- We cannot fail to orient the same types of components in the same direction.
- We cannot fail to leave enough space between the pads and the solder mask layer.
- Designing and manufacturing printed circuit boards without paying attention to weight distribution. Such happens, especially when small components all sit on one side of the board.
If you have a marker or lifted components on your printed circuit board, it means that these components are higher than the PCB. Such mainly take place during the process of wave soldering, ending up resembling a tombstone.
- Lifted components is a common printed circuit board issue that a lot of PCB manufacturers face. Some of the most basic causes of lifted parts include the following:
- Using components that consist of varied lead or thermal solderability requirements.
- Wave is PCB soldering flexible PCBs that tend to bend as the components remain flat.
- An incorrect length of lead that happens to lift as it enters the solder bath.
PCB Soldering Excess Solder
Excess PCB solder on printed circuit boards is a big challenge that manufacturers face when producing these boards. If a board PCB passes through a wave soldering machine but takes too much solder, they’ll be an excess solder build-up. Excess solder on a printed circuit board will eventually have an impact on its functionality. Just like Lifted Components and Solder Bridging, there several major causes of excessive solder.
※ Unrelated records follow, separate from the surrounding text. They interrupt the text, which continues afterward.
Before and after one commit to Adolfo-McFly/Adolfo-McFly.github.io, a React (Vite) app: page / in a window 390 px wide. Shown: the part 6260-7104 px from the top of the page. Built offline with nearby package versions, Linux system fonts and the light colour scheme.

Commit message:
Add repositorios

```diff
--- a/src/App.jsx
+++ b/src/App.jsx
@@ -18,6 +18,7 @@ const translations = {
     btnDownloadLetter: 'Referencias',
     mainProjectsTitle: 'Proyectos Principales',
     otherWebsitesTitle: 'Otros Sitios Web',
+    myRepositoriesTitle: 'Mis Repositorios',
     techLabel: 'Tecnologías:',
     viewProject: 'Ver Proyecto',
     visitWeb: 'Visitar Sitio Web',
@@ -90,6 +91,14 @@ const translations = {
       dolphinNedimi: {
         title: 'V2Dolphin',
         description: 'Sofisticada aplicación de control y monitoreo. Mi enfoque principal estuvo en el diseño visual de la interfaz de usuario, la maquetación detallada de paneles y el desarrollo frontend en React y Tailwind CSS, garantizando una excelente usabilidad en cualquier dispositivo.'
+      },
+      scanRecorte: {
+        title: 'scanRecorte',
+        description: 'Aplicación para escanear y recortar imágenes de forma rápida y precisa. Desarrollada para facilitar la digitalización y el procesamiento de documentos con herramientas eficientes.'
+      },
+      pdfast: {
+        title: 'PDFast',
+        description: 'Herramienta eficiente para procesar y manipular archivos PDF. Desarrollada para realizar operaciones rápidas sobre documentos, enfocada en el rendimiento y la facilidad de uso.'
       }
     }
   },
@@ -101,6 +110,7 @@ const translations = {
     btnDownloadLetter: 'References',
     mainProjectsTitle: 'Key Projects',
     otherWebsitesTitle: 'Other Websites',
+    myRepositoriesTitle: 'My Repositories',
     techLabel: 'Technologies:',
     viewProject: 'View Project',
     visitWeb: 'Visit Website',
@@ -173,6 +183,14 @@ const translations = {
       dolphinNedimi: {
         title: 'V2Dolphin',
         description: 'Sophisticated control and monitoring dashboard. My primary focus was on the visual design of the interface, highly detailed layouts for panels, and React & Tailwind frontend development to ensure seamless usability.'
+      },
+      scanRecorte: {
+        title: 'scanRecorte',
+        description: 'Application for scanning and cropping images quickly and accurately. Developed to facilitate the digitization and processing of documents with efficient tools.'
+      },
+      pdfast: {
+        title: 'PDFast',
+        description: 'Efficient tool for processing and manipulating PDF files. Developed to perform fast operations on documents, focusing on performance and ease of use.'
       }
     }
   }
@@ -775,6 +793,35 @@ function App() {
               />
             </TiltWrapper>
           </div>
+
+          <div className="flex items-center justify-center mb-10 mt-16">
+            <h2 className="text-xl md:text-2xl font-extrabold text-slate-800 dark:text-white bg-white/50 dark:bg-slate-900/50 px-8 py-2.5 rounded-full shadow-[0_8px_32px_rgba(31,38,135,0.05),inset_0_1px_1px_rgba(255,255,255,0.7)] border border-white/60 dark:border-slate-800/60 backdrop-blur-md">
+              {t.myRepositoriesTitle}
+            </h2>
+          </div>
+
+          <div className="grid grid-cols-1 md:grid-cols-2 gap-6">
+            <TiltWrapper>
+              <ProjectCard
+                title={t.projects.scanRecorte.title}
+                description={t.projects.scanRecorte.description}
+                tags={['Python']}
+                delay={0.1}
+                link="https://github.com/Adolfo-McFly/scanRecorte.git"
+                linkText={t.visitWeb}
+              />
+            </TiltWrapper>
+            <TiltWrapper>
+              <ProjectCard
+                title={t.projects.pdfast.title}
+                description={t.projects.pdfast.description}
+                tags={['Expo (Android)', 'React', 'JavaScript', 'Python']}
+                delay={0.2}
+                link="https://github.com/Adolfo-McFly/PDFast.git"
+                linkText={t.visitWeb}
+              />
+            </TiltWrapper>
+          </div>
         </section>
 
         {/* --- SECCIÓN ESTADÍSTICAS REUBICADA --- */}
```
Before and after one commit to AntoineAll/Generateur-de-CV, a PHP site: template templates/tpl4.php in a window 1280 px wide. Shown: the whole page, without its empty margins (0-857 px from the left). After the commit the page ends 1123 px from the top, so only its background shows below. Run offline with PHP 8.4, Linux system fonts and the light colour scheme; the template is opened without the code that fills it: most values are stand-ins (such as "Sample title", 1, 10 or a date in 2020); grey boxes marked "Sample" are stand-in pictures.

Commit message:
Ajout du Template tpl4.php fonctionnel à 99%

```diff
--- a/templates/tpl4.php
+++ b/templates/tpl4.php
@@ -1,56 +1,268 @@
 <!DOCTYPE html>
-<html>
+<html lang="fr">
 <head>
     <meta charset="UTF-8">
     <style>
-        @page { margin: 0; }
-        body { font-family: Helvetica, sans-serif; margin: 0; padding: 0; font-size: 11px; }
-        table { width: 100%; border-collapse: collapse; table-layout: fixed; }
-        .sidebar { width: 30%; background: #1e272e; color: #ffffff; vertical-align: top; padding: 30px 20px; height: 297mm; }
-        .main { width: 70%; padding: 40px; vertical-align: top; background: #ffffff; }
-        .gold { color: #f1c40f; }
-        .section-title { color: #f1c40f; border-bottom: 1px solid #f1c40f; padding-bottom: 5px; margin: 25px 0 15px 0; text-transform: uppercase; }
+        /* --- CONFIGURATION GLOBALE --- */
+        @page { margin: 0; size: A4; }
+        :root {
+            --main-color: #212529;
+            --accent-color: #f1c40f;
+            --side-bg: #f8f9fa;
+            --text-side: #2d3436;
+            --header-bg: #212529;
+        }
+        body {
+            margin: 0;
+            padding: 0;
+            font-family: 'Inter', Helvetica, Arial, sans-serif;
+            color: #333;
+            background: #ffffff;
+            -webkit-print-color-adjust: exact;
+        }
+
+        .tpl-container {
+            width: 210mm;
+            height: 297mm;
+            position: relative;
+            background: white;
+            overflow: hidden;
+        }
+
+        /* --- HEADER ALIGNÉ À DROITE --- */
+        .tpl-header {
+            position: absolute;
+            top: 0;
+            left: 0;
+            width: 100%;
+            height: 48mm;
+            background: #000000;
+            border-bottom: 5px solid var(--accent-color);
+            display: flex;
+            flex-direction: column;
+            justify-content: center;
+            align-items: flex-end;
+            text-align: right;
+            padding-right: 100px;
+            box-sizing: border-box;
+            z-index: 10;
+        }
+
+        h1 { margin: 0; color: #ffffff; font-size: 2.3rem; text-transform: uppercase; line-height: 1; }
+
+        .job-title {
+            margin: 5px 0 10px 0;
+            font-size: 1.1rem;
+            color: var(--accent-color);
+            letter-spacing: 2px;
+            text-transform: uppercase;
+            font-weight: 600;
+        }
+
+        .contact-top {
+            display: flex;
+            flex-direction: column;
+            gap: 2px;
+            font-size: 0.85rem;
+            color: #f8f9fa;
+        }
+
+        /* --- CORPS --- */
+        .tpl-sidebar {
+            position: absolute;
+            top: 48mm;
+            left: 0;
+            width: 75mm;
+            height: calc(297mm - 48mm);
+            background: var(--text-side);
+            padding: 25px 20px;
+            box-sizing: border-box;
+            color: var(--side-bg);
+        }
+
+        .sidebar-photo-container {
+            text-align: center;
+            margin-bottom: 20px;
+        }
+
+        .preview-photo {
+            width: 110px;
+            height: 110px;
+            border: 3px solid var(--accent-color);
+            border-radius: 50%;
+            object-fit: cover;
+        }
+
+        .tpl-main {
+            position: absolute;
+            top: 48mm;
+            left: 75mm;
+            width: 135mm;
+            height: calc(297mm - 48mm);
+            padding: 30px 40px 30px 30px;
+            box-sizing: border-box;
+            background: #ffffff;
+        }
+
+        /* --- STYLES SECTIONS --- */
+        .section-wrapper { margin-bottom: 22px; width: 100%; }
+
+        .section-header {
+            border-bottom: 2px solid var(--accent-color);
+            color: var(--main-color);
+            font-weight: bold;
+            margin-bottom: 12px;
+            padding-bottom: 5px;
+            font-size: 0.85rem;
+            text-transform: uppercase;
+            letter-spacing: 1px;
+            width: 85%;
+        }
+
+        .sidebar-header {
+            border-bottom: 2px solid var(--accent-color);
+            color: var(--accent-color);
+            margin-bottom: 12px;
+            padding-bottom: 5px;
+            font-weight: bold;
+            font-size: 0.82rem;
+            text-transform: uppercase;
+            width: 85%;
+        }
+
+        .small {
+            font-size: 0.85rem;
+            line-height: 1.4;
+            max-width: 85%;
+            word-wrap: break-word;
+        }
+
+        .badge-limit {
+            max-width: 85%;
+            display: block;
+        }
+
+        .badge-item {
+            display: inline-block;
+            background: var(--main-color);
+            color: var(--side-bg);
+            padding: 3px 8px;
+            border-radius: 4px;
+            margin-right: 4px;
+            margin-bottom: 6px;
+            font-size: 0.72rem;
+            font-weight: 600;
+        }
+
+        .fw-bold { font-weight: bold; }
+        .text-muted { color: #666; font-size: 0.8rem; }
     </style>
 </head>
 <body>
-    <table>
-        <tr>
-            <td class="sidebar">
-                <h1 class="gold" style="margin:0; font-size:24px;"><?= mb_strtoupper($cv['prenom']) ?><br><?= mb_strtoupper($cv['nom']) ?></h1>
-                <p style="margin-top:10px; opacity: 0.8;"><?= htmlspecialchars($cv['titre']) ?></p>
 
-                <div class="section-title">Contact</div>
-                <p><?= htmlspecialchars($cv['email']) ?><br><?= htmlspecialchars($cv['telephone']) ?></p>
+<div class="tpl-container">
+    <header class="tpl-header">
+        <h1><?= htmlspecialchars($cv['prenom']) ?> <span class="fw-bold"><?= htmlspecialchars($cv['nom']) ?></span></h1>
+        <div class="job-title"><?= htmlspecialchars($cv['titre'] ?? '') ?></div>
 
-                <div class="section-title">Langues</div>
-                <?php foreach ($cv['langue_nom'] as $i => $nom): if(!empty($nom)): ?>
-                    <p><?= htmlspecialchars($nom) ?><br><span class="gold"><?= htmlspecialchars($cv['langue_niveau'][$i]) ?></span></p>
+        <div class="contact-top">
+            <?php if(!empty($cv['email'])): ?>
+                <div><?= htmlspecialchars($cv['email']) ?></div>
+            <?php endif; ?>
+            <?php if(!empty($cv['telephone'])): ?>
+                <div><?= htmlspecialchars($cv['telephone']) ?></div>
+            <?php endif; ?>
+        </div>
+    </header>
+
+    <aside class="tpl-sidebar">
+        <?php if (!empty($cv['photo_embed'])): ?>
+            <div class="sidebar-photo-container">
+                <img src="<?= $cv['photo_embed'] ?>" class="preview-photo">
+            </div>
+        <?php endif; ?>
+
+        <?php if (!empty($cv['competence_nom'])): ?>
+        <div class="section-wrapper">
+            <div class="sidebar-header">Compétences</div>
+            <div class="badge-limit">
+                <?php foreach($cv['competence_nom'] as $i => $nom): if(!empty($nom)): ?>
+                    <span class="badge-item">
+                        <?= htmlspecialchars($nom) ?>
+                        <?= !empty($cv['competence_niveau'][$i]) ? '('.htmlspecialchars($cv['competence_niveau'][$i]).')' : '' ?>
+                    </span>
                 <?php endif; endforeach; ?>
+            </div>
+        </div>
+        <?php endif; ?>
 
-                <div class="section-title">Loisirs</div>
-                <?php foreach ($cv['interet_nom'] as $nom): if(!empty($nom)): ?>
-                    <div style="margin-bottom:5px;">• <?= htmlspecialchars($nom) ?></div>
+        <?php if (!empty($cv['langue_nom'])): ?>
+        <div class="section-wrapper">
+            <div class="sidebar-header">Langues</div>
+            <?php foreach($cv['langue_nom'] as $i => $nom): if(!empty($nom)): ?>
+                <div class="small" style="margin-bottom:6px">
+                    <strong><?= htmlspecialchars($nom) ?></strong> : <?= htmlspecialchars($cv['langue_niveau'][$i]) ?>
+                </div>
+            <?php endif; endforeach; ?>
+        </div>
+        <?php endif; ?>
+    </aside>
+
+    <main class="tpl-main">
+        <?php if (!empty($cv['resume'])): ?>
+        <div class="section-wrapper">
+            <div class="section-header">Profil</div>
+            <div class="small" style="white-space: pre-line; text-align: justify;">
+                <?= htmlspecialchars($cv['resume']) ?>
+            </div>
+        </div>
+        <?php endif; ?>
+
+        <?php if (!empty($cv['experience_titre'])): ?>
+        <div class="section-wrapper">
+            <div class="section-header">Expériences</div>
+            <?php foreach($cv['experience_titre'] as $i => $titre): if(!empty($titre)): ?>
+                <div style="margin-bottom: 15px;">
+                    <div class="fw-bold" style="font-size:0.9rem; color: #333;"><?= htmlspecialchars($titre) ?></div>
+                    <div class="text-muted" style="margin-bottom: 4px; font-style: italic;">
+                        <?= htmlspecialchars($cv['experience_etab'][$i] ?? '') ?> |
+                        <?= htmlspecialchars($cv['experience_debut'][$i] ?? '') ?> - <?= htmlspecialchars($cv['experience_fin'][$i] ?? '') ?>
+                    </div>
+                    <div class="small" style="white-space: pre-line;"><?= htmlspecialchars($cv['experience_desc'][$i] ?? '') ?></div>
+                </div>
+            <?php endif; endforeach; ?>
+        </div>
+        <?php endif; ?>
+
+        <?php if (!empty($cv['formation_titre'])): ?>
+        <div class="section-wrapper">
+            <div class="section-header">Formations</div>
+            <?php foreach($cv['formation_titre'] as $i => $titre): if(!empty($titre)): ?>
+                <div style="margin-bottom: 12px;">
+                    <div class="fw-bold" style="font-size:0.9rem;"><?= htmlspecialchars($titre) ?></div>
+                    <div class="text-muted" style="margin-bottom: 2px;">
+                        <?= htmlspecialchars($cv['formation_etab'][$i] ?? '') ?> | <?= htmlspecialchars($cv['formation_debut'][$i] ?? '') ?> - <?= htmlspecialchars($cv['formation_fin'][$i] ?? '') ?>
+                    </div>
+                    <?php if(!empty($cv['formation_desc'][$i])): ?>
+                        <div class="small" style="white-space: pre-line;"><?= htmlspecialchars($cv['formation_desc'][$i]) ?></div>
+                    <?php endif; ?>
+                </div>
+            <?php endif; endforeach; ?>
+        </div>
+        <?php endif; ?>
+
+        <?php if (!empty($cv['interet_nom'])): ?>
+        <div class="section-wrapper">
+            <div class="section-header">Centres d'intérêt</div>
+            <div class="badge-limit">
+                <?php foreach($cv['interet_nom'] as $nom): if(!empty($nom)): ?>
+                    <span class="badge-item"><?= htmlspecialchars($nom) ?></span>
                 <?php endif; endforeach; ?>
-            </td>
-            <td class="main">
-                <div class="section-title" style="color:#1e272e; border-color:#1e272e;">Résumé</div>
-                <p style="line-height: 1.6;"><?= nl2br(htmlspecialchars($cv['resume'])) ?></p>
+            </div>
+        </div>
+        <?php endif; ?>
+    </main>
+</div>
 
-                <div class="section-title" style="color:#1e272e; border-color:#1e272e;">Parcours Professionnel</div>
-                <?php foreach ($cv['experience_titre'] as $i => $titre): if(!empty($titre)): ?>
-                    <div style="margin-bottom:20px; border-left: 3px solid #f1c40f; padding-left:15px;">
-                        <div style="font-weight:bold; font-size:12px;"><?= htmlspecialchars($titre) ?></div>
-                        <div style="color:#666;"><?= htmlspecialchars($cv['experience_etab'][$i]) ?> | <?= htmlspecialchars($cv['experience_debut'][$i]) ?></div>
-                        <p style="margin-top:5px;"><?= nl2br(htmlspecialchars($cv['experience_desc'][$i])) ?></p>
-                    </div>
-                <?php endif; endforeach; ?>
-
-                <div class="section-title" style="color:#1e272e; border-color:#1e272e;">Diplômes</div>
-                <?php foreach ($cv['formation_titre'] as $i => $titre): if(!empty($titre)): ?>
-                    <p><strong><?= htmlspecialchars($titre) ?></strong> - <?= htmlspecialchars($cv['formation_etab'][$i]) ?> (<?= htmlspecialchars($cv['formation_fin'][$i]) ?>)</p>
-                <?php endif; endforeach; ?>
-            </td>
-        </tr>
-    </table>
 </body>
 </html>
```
Some of them include the following:
- We cannot use Failure to orient the same type components in the same direction during wave soldering.
- Employing the use of incorrect lengths to pad ratio when designing the printed circuit board.
- Conveyor belt running fast on the manufacturer’s side.
- For you to avoid cases of too much solder, it’s advisable not to get too enthusiastic to the extent of applying a lot of solder on the pins.
PCB Soldering Cold Joints
On a printed circuit board, cold joints appear somewhat pock-marked, lumpy, and dull. But what is a cold connection? In short, a cold junction takes place when the solder doesn’t melt completely, resulting in a lumpy or rough surface. Cold joints are highly unreliable, and a common printed circuit board soldering issue facing plenty of manufacturers. Cold joints occur due to some reasons worth noting. Primary reasons for cold joints are:
- The soldering iron or the solder joint itself is not heated enough until it is needed.
- Ground the pad directly without considering heat dissipation.
- Accumulation of flux under the circuit board causes the solder to adhere incorrectly to the connector.
- Use uneven SMD components in the design process.
- Use an inappropriate wave height between the circuit board and the solder wave.
Blow Holes and Pin Holes
Pinholes and blowholes are easy to identify on a printed circuit board. All you have to do is to look for any holes in the solder joints. In most cases, these holes extend from the layer that you are observing to the internal layers. Also, they may extend to the bottom of the board, bringing about connectivity issues. The main causes of blow and pins can include:
- Excess moisture that builds upon the circuit board.
- The components cannot be oriented in the same direction during welding.
- In the design stage, the via ratio is too small or too large.